2. George Stephenson (1781-1848): George Stephenson revolutionized transportation and urban infrastructure by creating the world’s first public inter-city railway line that used steam locomotives. This British Engineer, often referred to as “The Father of Railways,” is also credited with devising the historic measurement of the rail gauge at four feet eight-and-a-half inches, which became the standard railway gauge measurement worldwide.

3. Isambard Kingdom Brunel (1806-1859): A celebrated experimenter and risk-taker, Isambard Kingdom Brunel was the man behind the Great Western Railway, the company that connected London to the west part of England. His unconventional thinking led him to many firsts: from being the first engineer to envision building a tunnel under a river to playing a key role in the development of the first propeller-driven iron ship.

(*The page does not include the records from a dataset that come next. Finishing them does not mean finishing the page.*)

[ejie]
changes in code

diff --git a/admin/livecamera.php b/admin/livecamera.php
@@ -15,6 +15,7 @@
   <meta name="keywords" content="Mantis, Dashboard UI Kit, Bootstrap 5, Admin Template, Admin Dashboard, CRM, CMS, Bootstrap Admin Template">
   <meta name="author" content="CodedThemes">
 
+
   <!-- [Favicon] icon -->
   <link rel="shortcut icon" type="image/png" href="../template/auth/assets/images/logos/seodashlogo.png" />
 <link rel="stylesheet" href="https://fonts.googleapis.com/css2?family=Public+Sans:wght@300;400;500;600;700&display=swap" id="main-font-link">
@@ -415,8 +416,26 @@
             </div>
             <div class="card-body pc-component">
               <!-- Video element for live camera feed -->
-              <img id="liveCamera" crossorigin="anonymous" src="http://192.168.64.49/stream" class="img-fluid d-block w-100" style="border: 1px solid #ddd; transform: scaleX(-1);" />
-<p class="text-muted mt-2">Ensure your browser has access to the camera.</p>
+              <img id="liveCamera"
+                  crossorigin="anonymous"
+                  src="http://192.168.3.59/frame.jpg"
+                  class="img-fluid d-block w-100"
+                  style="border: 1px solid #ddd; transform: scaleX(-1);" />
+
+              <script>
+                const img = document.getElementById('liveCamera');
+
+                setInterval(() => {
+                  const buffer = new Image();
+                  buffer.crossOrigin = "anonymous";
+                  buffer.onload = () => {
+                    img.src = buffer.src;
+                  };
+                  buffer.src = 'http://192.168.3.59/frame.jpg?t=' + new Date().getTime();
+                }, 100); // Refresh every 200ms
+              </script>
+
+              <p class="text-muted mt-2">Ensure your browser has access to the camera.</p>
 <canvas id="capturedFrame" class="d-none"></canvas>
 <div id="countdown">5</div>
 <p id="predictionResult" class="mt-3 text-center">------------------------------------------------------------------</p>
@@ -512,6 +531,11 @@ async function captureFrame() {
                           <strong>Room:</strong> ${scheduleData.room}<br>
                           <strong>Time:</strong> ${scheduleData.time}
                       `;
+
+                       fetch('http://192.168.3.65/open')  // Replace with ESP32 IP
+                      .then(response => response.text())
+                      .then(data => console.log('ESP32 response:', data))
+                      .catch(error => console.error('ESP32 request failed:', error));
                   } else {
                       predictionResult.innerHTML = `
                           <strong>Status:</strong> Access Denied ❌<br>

4. Thomas Andrews (1873-1912): Thomas Andrews was the principal architect for the infamous RMS Titanic. He was aboard the ship during its maiden—and only—voyage in 1912, and when the ship hit an iceberg, he calculated that it would sink within a few short hours. Survivors’ accounts tell of Andrews bravely alerting passengers of the imminent danger, urging women and children to board the severely limited number of lifeboats. Andrews was also said to have suggested more than twice the number of lifeboats the Titanic was given and a double hull and watertight bulkheads during planning and construction, suggestions which were rejected. He perished in the ship’s sinking, a harsh lesson in the consequences of industrial hubris, prioritizing profit over safety.

5. John Augustus Roebling (1806-1869): A Prussian immigrant renowned for his suspension bridge designs, John Augustus Roebling discovered a method of twisting iron together to create a “wire rope,” which he manufactured and used to construct durable suspension bridges. One of the most famous projects he designed was the Brooklyn Bridge. Unfortunately, he sustained an injury in an on-site accident that resulted in a fatal case of tetanus before the bridge could be completed.

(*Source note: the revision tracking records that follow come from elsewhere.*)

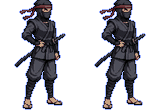
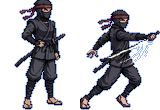
版9：駆け抜けの絵

Changed region(s): [[0.5, 0.0, 1.0, 1.0]]

diff --git a/src/scenes/PlayScene.js b/src/scenes/PlayScene.js
@@ -1,18 +1,18 @@
 // 遊ぶ画面（key 'play'・scene.start('play', {index})）
 // 押す＝忍者の場所から線を引き始める／動かす＝線を伸ばす（墨が切れたら先が赤く光って止まる）／離す＝resolveDash を1回だけ呼び、結果を絵にする
 // 線を引いている間は敵の時間が DRAW_SLOW 倍。指は1本だけ（線の途中の2本目は無視＝Review Focus 3）
-import { t } from '../i18n/i18n.js?v=8';
-import { textStyle, buttonStyle, GOLD } from '../ui/text.js?v=8';
-import { crisp } from '../ui/pixel.js?v=8';
-import { play as sfx } from '../ui/sfx.js?v=8';
-import { W, H, DASH_SPEED, HITSTOP, DRAW_SLOW, HERO_FRAME } from '../config.js?v=8';
-import { startStroke, addPoint, isSwipe, pointAt } from '../core/path.js?v=8';
-import { resolveDash, foePos, starsFor } from '../core/dash.js?v=8';
-import { loadSave, writeSave, recordClear, learnKaton, markSeen, recordScore, totalBest } from '../core/save.js?v=8';
-import { killPoints, BOSS_HIT, BOSS_KILL, timeBonus, roomScore } from '../core/score.js?v=8';
-import { STAGES, katonFor } from '../data/stages.js?v=8';
-import { FOES, foeFlags, needsJutsu, badgeMarks } from '../data/foes.js?v=8';
-import { platformStore, sendScore } from '../platform.js?v=8';
+import { t } from '../i18n/i18n.js?v=9';
+import { textStyle, buttonStyle, GOLD } from '../ui/text.js?v=9';
+import { crisp } from '../ui/pixel.js?v=9';
+import { play as sfx } from '../ui/sfx.js?v=9';
+import { W, H, DASH_SPEED, HITSTOP, DRAW_SLOW, HERO_FRAME } from '../config.js?v=9';
+import { startStroke, addPoint, isSwipe, pointAt } from '../core/path.js?v=9';
+import { resolveDash, foePos, starsFor } from '../core/dash.js?v=9';
+import { loadSave, writeSave, recordClear, learnKaton, markSeen, recordScore, totalBest } from '../core/save.js?v=9';
+import { killPoints, BOSS_HIT, BOSS_KILL, timeBonus, roomScore } from '../core/score.js?v=9';
+import { STAGES, katonFor } from '../data/stages.js?v=9';
+import { FOES, foeFlags, needsJutsu, badgeMarks } from '../data/foes.js?v=9';
+import { platformStore, sendScore } from '../platform.js?v=9';
 
 const LINE = 0x96dcff, RED = 0xe0503c;
 
@@ -154,7 +154,7 @@ export class PlayScene extends Phaser.Scene {
     this.wt += dt;
     const p = pointAt(D.points, D.d);
     const left = Math.cos(p.ang) < 0;
-    this.hero.setPosition(p.x, p.y).setFrame(1).setFlipX(left).setAngle(left ? -14 : 14); // 駆けの絵が届くまでは立ち姿を前へ傾ける
+    this.hero.setPosition(p.x, p.y).setFrame(1).setFlipX(left); // 駆け抜けの絵（左へ走る時は左右を反転）
     while (D.ki < D.res.kills.length && D.res.kills[D.ki].d <= D.d) this.slay(D.res.kills[D.ki++].id, D);
     while (D.hi < D.res.hits.length && D.res.hits[D.hi].d <= D.d) this.wound(D.res.hits[D.hi++].id);
     D.bi = D.bi ?? 0;

diff --git a/src/main.js b/src/main.js
@@ -1,12 +1,12 @@
 // src/main.js — 言葉と記録を決めて Phaser を始める（相撲ゲームの main.js と同じ分かれ道・同意書と♪の札は無い）
-import { TitleScene } from './scenes/TitleScene.js?v=8';
-import { PlayScene } from './scenes/PlayScene.js?v=8';
-import { MapScene } from './scenes/MapScene.js?v=8';
-import { CollectionScene } from './scenes/CollectionScene.js?v=8';
-import { ClearScene } from './scenes/ClearScene.js?v=8';
-import { initLang, setLang } from './i18n/i18n.js?v=8';
-import { isPlayables, initPlatform, playablesLang, platformStore, onYtPause } from './platform.js?v=8';
-import { W, H } from './config.js?v=8';
+import { TitleScene } from './scenes/TitleScene.js?v=9';
+import { PlayScene } from './scenes/PlayScene.js?v=9';
+import { MapScene } from './scenes/MapScene.js?v=9';
+import { CollectionScene } from './scenes/CollectionScene.js?v=9';
+import { ClearScene } from './scenes/ClearScene.js?v=9';
+import { initLang, setLang } from './i18n/i18n.js?v=9';
+import { isPlayables, initPlatform, playablesLang, platformStore, onYtPause } from './platform.js?v=9';
+import { W, H } from './config.js?v=9';
 
 export const SCENES = [TitleScene, MapScene, PlayScene, CollectionScene, ClearScene];
 

diff --git a/src/scenes/ClearScene.js b/src/scenes/ClearScene.js
@@ -1,12 +1,12 @@
 // 武家屋敷のクリア（key 'clear'）：星の合計・点数の合計・「次の場所は作っている途中」（Playables の決まり＝続きが無いと分かる）
-import { t } from '../i18n/i18n.js?v=8';
-import { textStyle, buttonStyle, GOLD } from '../ui/text.js?v=8';
-import { crisp } from '../ui/pixel.js?v=8';
-import { W, H, HERO_FRAME } from '../config.js?v=8';
-import { loadSave, clearSummary } from '../core/save.js?v=8';
-import { STAGES } from '../data/stages.js?v=8';
-import { platformStore } from '../platform.js?v=8';
-import { play as sfx } from '../ui/sfx.js?v=8';
+import { t } from '../i18n/i18n.js?v=9';
+import { textStyle, buttonStyle, GOLD } from '../ui/text.js?v=9';
+import { crisp } from '../ui/pixel.js?v=9';
+import { W, H, HERO_FRAME } from '../config.js?v=9';
+import { loadSave, clearSummary } from '../core/save.js?v=9';
+import { STAGES } from '../data/stages.js?v=9';
+import { platformStore } from '../platform.js?v=9';
+import { play as sfx } from '../ui/sfx.js?v=9';
 
 export class ClearScene extends Phaser.Scene {
   constructor() { super('clear'); }

diff --git a/src/scenes/CollectionScene.js b/src/scenes/CollectionScene.js
@@ -1,12 +1,12 @@
 // 図鑑（key 'collection'）：2列×5段の札・押すと説明・まだ出会っていない物は「？」
-import { t } from '../i18n/i18n.js?v=8';
-import { textStyle, buttonStyle, GOLD } from '../ui/text.js?v=8';
-import { crisp } from '../ui/pixel.js?v=8';
-import { W, H, HERO_FRAME } from '../config.js?v=8';
-import { loadSave } from '../core/save.js?v=8';
-import { COLLECTION, visible } from '../data/collection.js?v=8';
-import { FOES } from '../data/foes.js?v=8';
-import { platformStore } from '../platform.js?v=8';
+import { t } from '../i18n/i18n.js?v=9';
+import { textStyle, buttonStyle, GOLD } from '../ui/text.js?v=9';
+import { crisp } from '../ui/pixel.js?v=9';
+import { W, H, HERO_FRAME } from '../config.js?v=9';
+import { loadSave } from '../core/save.js?v=9';
+import { COLLECTION, visible } from '../data/collection.js?v=9';
+import { FOES } from '../data/foes.js?v=9';
+import { platformStore } from '../platform.js?v=9';
 
 export class CollectionScene extends Phaser.Scene {
   constructor() { super('collection'); }

diff --git a/src/scenes/MapScene.js b/src/scenes/MapScene.js
@@ -1,11 +1,11 @@
 // 間を選ぶ（key 'map'）：武家屋敷の10の間を2列×5段・星・開いていない間は鍵・図鑑へ
-import { t } from '../i18n/i18n.js?v=8';
-import { textStyle, buttonStyle, GOLD } from '../ui/text.js?v=8';
-import { crisp } from '../ui/pixel.js?v=8';
-import { W } from '../config.js?v=8';
-import { loadSave, isOpen } from '../core/save.js?v=8';
-import { STAGES } from '../data/stages.js?v=8';
-import { platformStore } from '../platform.js?v=8';
+import { t } from '../i18n/i18n.js?v=9';
+import { textStyle, buttonStyle, GOLD } from '../ui/text.js?v=9';
+import { crisp } from '../ui/pixel.js?v=9';
+import { W } from '../config.js?v=9';
+import { loadSave, isOpen } from '../core/save.js?v=9';
+import { STAGES } from '../data/stages.js?v=9';
+import { platformStore } from '../platform.js?v=9';
 
 export class MapScene extends Phaser.Scene {
   constructor() { super('map'); }

diff --git a/src/core/dash.js b/src/core/dash.js
@@ -1,9 +1,9 @@
 // 駆け抜けの結果（画面から離した純粋な関数・tests/dash.test.js）
 // 指を離した時に1回だけ呼び、結果を画面が絵にする（一時停止で途中から戻っても同じ結果＝Review Focus 4）
 // 敵 foe = {id, x, y, move?: {dx, dy, period}, shield?: true, hp?: number}（shield と hp は呼ぶ側が敵の表から写して渡す）
-import { DASH_SPEED, HIT_R, TRAP_R } from '../config.js?v=8';
-import { pathLength, pointAt } from './path.js?v=8';
-import { findLoop, inside } from './jutsu.js?v=8';
+import { DASH_SPEED, HIT_R, TRAP_R } from '../config.js?v=9';
+import { pathLength, pointAt } from './path.js?v=9';
+import { findLoop, inside } from './jutsu.js?v=9';
 
 const SAMPLE = 10; // 線の上を何 px ごとに見るか
 

diff --git a/src/scenes/TitleScene.js b/src/scenes/TitleScene.js
@@ -1,8 +1,8 @@
 // 表紙：題・ひと言・「たたいて始める」。描いたら YouTube に firstFrameReady、たたける時に gameReady
-import { t } from '../i18n/i18n.js?v=8';
-import { textStyle, GOLD } from '../ui/text.js?v=8';
-import { W, H } from '../config.js?v=8';
-import { signalFirstFrame, signalGameReady } from '../platform.js?v=8';
+import { t } from '../i18n/i18n.js?v=9';
+import { textStyle, GOLD } from '../ui/text.js?v=9';
+import { W, H } from '../config.js?v=9';
+import { signalFirstFrame, signalGameReady } from '../platform.js?v=9';
 
 export class TitleScene extends Phaser.Scene {
   constructor() { super('title'); }

diff --git a/src/data/stages.js b/src/data/stages.js
@@ -2,7 +2,7 @@
 // 1〜5＝一の太刀／6＝火遁を覚える（ぬりかべの固まり）／7〜9＝混ぜ／10＝ボス化け猫（hp 3）
 // solution＝★3の答えの線（at＝指を離す時刻・秒）。tests/stages.test.js が答えを流して「★3で解ける」を確かめる
 // 動く敵は move（dx, dy, period）。答えは動く敵がいちばん端にいる時（sin＝1・動きがいちばん遅い所）に通す
-import { INK } from '../config.js?v=8';
+import { INK } from '../config.js?v=9';
 
 const P = (x, y) => ({ x, y });
 // 輪の線：下（cx, cy+r）から始めて1周（火遁）

diff --git a/src/core/path.js b/src/core/path.js
@@ -1,6 +1,6 @@
 // 線の計算（画面から離した純粋な関数・tests/path.test.js）
 // 線は忍者の今の場所から始まる。墨（ink）を使い切ったら、その所で止まり clipped=true（その後の指の動きは線にならない＝本人の決定）
-import { W, H, MIN_STROKE, STEP } from '../config.js?v=8';
+import { W, H, MIN_STROKE, STEP } from '../config.js?v=9';
 
 const dist = (a, b) => Math.hypot(b.x - a.x, b.y - a.y);
 

diff --git a/src/ui/sfx.js b/src/ui/sfx.js
@@ -1,5 +1,5 @@
 // 効果音（合成・音のファイルなし・小さめ）。Playables では YouTube の消音に従う
-import { isPlayables, ytAudioEnabled, onYtAudioChange } from '../platform.js?v=8';
+import { isPlayables, ytAudioEnabled, onYtAudioChange } from '../platform.js?v=9';
 
 let ac = null, muted = isPlayables() ? !ytAudioEnabled() : false;
 if (isPlayables()) onYtAudioChange((on) => { muted = !on; });

diff --git a/src/i18n/i18n.js b/src/i18n/i18n.js
@@ -1,6 +1,6 @@
 // 言葉の切り替えと文の引き方。画面の文字は全部ここを通す（英語が先・分からない言葉は英語）
-import ja from './ja.js?v=8';
-import en from './en.js?v=8';
+import ja from './ja.js?v=9';
+import en from './en.js?v=9';
 
 export const TABLES = { ja, en };
 export const LANGS = ['en', 'ja'];

diff --git a/index.html b/index.html
@@ -17,6 +17,6 @@
 <body>
 <div id="game"></div>
 <script src="vendor/phaser.min.js"></script>
-<script type="module" src="src/main.js?v=8"></script>
+<script type="module" src="src/main.js?v=9"></script>
 </body>
 </html>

Bonus! – Emily Warren Roebling (1843-1903) and Washington Roebling (1837-1926): Emily Warren Roebling broke down gender barriers while building the Brooklyn Bridge. Hailing from the Hudson Valley, she studied engineering in Europe alongside her husband Washington Roebling, the son of John Augustus Roebling. Washington took over as Chief Engineer following his father’s death, but he soon developed caisson disease and became too ill to work. Emily then stepped in as “the first woman field engineer.” She carried out many of Washington’s duties, overseeing construction until the bridge’s completion in 1883.

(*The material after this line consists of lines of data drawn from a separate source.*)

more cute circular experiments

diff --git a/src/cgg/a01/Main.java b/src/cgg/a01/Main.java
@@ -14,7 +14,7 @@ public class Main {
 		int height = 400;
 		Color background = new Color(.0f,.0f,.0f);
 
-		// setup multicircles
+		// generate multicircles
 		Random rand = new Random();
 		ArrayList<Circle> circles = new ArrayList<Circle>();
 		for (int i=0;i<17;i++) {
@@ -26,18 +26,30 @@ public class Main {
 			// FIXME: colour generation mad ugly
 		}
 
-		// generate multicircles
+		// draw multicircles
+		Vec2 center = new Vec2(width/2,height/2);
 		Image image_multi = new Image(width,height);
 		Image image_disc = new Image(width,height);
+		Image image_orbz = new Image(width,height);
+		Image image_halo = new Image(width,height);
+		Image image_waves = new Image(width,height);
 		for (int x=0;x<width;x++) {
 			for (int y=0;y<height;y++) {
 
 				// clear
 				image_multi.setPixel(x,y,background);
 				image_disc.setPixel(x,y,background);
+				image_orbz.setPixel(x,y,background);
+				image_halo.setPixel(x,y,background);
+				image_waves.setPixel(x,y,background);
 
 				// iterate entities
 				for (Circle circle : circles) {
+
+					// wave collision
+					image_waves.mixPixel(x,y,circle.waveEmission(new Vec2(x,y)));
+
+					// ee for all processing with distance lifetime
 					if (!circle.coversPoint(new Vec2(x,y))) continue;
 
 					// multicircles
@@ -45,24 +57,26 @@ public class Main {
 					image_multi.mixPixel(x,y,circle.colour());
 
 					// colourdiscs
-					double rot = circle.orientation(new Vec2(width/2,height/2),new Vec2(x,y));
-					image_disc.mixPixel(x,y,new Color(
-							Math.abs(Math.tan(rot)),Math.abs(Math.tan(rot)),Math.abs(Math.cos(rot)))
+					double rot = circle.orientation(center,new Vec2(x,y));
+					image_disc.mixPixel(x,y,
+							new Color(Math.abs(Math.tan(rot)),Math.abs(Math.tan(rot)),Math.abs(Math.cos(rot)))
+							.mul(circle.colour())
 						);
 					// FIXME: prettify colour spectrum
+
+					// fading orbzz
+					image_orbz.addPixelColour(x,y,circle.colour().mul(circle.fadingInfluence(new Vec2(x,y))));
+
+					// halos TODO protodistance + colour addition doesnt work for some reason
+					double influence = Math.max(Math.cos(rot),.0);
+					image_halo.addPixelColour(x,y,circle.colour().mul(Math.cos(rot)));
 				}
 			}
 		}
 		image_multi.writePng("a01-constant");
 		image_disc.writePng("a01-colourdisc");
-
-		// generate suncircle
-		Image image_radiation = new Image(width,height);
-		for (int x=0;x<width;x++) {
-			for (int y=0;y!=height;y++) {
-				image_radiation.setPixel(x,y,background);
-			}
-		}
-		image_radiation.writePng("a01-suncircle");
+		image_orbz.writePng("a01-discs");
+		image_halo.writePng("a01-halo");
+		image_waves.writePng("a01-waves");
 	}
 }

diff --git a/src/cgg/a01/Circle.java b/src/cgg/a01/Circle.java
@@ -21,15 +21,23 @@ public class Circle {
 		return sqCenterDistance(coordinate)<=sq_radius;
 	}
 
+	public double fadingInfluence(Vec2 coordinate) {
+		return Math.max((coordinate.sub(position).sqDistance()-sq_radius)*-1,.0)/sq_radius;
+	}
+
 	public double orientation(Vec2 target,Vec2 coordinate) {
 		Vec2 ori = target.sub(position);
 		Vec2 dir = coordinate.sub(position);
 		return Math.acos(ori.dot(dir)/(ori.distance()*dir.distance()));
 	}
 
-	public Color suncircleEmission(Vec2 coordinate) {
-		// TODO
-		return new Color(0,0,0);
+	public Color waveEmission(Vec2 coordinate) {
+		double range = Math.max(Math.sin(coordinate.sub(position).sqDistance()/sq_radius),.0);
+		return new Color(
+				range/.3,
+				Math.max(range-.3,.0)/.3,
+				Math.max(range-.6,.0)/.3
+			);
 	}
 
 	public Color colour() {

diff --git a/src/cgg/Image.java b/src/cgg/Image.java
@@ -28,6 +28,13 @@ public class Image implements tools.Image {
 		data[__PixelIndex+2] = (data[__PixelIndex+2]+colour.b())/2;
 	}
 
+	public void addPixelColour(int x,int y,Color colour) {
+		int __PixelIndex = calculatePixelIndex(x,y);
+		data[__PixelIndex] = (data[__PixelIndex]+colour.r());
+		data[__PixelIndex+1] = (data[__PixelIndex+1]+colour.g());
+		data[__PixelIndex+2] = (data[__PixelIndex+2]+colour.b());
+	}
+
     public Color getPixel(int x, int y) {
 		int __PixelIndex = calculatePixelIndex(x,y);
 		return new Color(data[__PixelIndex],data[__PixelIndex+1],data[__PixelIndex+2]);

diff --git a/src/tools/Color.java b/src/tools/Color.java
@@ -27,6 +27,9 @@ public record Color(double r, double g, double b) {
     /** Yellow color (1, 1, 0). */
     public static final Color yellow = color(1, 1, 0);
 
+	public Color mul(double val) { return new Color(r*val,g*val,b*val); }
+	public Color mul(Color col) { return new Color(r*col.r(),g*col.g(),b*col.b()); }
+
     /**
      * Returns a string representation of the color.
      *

Engineers Were Celebrated During National Engineers Week

Last week was National Engineers Week!

This week-long event recognized engineers as a central asset to our world and celebrated their “positive contributions to quality of life,” according to the National Society of Engineers.

Engineers created structures like the Hoover Dam, the Panama Canal, and even the Great Wall of China! Without engineers, these massive and impressive feats would have never come to be.

Founded by the National Society of Professional Engineers in 1951, National Engineers Week has coincided for over 50 years with the week of President George Washington’s birthday (February 22nd) to pay homage to the nation’s first engineer. Washington was introduced to engineering at an early age, often partaking in land surveying opportunities and ultimately going on to design a country estate on a plantation he’d inherited — Mount Vernon.

Each year, DiscoverE, an organization focused on supporting and promoting growth of the engineering and technology communities, encourages children to explore the STEM community through interactive lessons, child-friendly activities, and involvement with their own local engineering communities.

Across the nation in cities like Port Jefferson, New York; Raleigh, North Carolina; and Los Angeles, California; DiscoverE hosts a series of workshops and presentations to promote the importance of engineering. Children are able to meet and speak with veteran engineers, participate in fun, educational activities, and learn about the global scale of engineered contributions.

For more information on upcoming STEM events sponsored by DiscoverE, visit http://www.discovere.org.